The Crunch Festival 2011, a series of lectures, conversations and events surrounding art, culture, film and literature, is held annually in the small English town of Hay-On-Wye. It is one of the leading festivals of its kind and draws a number of speakers from all over the world to the area, which is known internationally for its numerous classic and rare book shops.
This year highlights of the festival include live sessions from British Sea Power, Bobby Gandolf and Franz Nicolay and numerous speakers such as artist Bob & Roberta Smith, novelist Mark Haddon and curators Julian Stallabrass, who will be discussing the influence of Banksy's guerilla techniques, and Serpentine Gallery Director of International Exhibitions, Hans-Ulrich Obrist. Dazed Digital caught up with Hans-Ulrich ahead of his involvement in the festival to discuss his forthcoming conversations.
Dazed Digital: What is the theme of the lecture that you will be giving at the festival?
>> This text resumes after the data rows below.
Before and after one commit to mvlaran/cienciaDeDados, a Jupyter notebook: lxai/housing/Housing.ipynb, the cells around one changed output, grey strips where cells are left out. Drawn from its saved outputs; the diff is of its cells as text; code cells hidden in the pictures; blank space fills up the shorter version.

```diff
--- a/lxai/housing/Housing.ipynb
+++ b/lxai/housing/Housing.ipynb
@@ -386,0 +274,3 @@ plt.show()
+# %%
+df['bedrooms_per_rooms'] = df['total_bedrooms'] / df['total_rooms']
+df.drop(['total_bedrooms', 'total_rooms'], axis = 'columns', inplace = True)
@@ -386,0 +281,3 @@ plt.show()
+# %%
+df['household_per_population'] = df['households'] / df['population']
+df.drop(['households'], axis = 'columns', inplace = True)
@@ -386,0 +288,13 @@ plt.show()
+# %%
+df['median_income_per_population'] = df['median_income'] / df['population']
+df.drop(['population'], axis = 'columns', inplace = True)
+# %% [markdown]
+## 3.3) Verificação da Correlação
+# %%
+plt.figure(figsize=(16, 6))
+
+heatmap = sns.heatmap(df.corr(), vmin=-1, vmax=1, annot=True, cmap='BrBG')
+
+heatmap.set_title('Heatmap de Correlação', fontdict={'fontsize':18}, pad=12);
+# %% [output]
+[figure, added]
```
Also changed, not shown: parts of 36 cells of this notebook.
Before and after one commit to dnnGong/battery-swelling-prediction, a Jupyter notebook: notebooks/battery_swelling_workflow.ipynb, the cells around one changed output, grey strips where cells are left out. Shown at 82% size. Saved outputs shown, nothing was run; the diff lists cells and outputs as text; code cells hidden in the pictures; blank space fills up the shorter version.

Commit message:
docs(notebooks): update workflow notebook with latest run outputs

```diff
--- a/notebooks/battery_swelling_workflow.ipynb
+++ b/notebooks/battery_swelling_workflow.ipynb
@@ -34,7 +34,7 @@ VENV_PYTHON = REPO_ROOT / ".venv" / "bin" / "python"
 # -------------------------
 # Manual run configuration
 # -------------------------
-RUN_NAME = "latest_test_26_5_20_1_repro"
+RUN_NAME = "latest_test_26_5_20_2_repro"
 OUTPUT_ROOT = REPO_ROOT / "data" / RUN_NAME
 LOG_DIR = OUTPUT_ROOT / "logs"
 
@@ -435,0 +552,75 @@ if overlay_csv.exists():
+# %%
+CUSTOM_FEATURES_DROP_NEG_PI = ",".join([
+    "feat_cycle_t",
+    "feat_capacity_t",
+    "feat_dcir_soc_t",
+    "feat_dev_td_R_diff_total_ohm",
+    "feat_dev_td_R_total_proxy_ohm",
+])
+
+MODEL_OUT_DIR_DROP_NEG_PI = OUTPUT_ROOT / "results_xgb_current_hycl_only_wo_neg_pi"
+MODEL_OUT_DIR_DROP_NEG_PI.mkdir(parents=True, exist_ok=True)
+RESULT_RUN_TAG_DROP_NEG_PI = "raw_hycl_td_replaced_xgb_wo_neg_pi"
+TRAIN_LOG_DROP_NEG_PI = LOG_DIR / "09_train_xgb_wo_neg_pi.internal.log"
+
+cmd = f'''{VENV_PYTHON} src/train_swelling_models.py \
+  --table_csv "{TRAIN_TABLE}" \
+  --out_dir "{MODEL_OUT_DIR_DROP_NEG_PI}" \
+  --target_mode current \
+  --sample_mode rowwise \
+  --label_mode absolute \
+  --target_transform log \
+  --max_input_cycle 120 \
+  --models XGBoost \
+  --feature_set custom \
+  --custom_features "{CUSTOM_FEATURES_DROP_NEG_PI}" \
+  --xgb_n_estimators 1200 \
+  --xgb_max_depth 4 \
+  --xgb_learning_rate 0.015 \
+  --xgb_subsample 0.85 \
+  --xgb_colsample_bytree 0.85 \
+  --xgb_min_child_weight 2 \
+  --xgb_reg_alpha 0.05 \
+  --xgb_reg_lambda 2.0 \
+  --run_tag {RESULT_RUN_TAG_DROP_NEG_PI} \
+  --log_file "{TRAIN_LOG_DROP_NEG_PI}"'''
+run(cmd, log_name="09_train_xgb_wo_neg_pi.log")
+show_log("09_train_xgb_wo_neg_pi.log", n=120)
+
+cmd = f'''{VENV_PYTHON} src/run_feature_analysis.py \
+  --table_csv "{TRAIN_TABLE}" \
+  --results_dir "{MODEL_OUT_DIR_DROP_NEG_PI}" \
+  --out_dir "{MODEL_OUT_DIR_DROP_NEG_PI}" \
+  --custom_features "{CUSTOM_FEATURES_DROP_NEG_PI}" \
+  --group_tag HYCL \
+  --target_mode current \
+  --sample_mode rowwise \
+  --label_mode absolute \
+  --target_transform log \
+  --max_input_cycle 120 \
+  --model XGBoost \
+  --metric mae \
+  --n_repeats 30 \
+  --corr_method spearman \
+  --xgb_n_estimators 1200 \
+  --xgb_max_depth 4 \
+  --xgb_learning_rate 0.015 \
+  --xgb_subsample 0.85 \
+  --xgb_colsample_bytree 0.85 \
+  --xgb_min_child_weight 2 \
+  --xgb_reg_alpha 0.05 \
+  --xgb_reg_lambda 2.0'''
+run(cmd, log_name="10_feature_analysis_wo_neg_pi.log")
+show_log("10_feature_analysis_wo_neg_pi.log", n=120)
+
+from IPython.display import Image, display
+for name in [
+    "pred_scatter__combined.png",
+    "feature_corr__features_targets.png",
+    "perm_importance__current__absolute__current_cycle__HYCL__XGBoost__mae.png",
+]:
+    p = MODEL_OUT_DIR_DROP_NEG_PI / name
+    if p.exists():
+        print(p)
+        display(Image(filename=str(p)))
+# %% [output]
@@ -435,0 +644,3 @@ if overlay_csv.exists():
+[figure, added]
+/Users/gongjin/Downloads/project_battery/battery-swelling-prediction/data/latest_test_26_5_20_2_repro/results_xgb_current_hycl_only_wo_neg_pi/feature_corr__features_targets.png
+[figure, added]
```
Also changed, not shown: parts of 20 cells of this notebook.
Hans Ulrich-Obrist: The lecture is about curating and the idea that the term curating is now more widely used outside of the artworld. It is now used as in a variety of different contexts, even conferences are being curated, the Director of TED, for example, has now become the Curator of TED. When I started to be involved in the artworld, the term was quite specific, it seemed as precise as a medical term, for example. Now it is unbelievably widespread and that is very fascinating to me.
DD: Why do you think the term has been developed into our social language?
Hans Ulrich-Obrist: I think it has a lot to do with our current moment, the explosion of information. Everyone has to find ways through all this information, to navigate, to choose and to select. I suppose that in a way this sense of curating has become a part of everyday life.
DD: You are also in conversation with Susan Hiller during the festival. Is that also a discussion of curating?
Hans Ulrich-Obrist: That is very separate, it is really going to be about Susan's groundbreaking and visionary art practice. It is about her, her trajectory and her work. There may be one or two questions about curating as Susan has curated one exhibition about dreams, which was incredibly beautiful, but the main body of that conversation will be about her work.
DD: What is it about her work that you find interesting?
Hans Ulrich-Obrist: She is a great pioneer and her journey really is a journey without compromise. Her retrospective at Tate Britain shows a trajectory that has inspired so many younger artists throughout the world. Her practice is one that connects art to a variety of different of disciplines and she is very much one of the great pioneering artists living in this country.
DD: Do you relate to that connection of disciplines?
Hans Ulrich-Obrist: Yes very much so, she is someone that goes beyond the fear of pooling knowledge. Also, the way that she has experimented, she continues to invent after so many decades, is really ointeresting to me. Her extraordinary artists books, for example, and the way she uses that medium in her work, the involvement of poetry in her work, are all key aspects for me.
DD: In regards to the Hays Crunch Festival, what is it that interested you to get involved?
Hans Ulrich-Obrist: It is a festival that is not only about art but about many other things, it is something that seems to make new junctions and connections between people of different disciplines and of course, for me, that is something very fascinating. Also I think it is interesting to sometimes put yourself in a rather remote context. Once people are there, they are centred in that place and I think that breeds new thoughts and connections. When a festival of this kind is held in a big city, very often people come, they do their speech and they leave. I like the captive aspect of it. I think in these contexts new sparks can emerge.
Crunch Festival 2011 is at the Globe at Hay, Newport Street, Hay-on-Wye, HR3 5BG, 18-20 November, 2011. More info HERE